_DATA TO PROCESS_
● ● ● ● ●

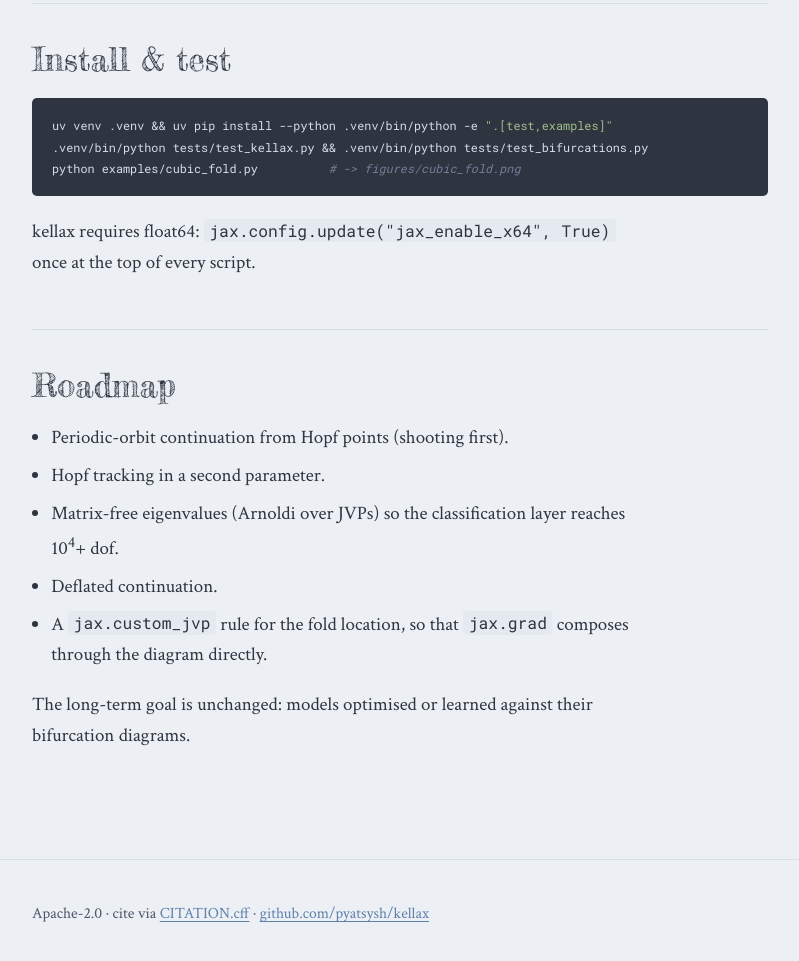
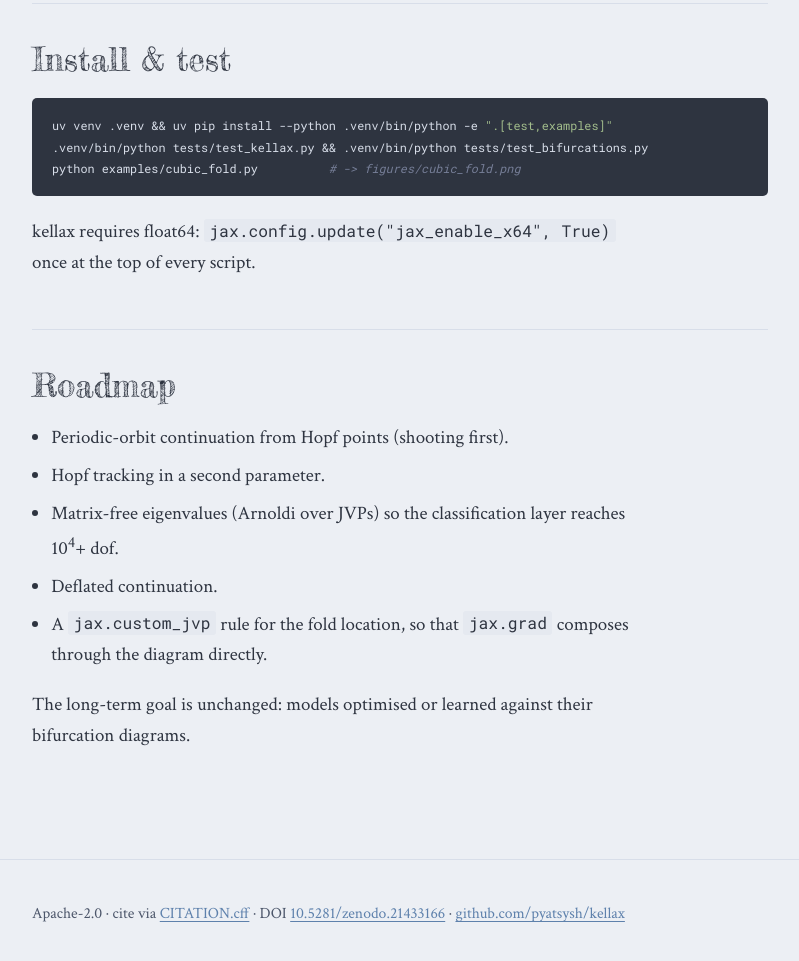
Before and after one commit to pyatsysh/kellax, a plain HTML site: page docs/index.html in a window 1280 px wide. Shown: the part 5484-6445 px from the top of the page, without its empty margins (240-1039 px from the left). Drawn offline with Linux system fonts and the light colour scheme.

Commit message:
Zenodo DOIs into the metadata: version DOI 10.5281/zenodo.21433167 in CITATION.cff, the all-versions DOI 10.5281/zenodo.21433166 as a README badge, in the Citing section and in the site footer. v0.4.0 is archived; the DOI badge resolves to the latest release.

```diff
--- a/docs/index.html
+++ b/docs/index.html
@@ -601,6 +601,7 @@ python examples/cubic_fold.py          <span class="c"># -> figures/cubic_fold.p
   <div class="footer-inner">
     <p>Apache-2.0 &middot;
        cite via <a href="https://github.com/pyatsysh/kellax/blob/main/CITATION.cff">CITATION.cff</a> &middot;
+       DOI <a href="https://doi.org/10.5281/zenodo.21433166">10.5281/zenodo.21433166</a> &middot;
        <a href="https://github.com/pyatsysh/kellax">github.com/pyatsysh/kellax</a></p>
   </div>
 </footer>
```
Also changed, not shown: 2 other files.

● ● ● ● ●

_TASK DIRECTIONS_
Could you return all of the entries above exactly, without any images?

_REPLY_
Before and after one commit to pyatsysh/kellax, a plain HTML site: page docs/index.html in a window 1280 px wide. Shown: the part 5484-6445 px from the top of the page, without its empty margins (240-1039 px from the left). Drawn offline with Linux system fonts and the light colour scheme.

Commit message:
Zenodo DOIs into the metadata: version DOI 10.5281/zenodo.21433167 in CITATION.cff, the all-versions DOI 10.5281/zenodo.21433166 as a README badge, in the Citing section and in the site footer. v0.4.0 is archived; the DOI badge resolves to the latest release.

```diff
--- a/docs/index.html
+++ b/docs/index.html
@@ -601,6 +601,7 @@ python examples/cubic_fold.py          <span class="c"># -> figures/cubic_fold.p
   <div class="footer-inner">
     <p>Apache-2.0 &middot;
        cite via <a href="https://github.com/pyatsysh/kellax/blob/main/CITATION.cff">CITATION.cff</a> &middot;
+       DOI <a href="https://doi.org/10.5281/zenodo.21433166">10.5281/zenodo.21433166</a> &middot;
        <a href="https://github.com/pyatsysh/kellax">github.com/pyatsysh/kellax</a></p>
   </div>
 </footer>
```
Also changed, not shown: 2 other files.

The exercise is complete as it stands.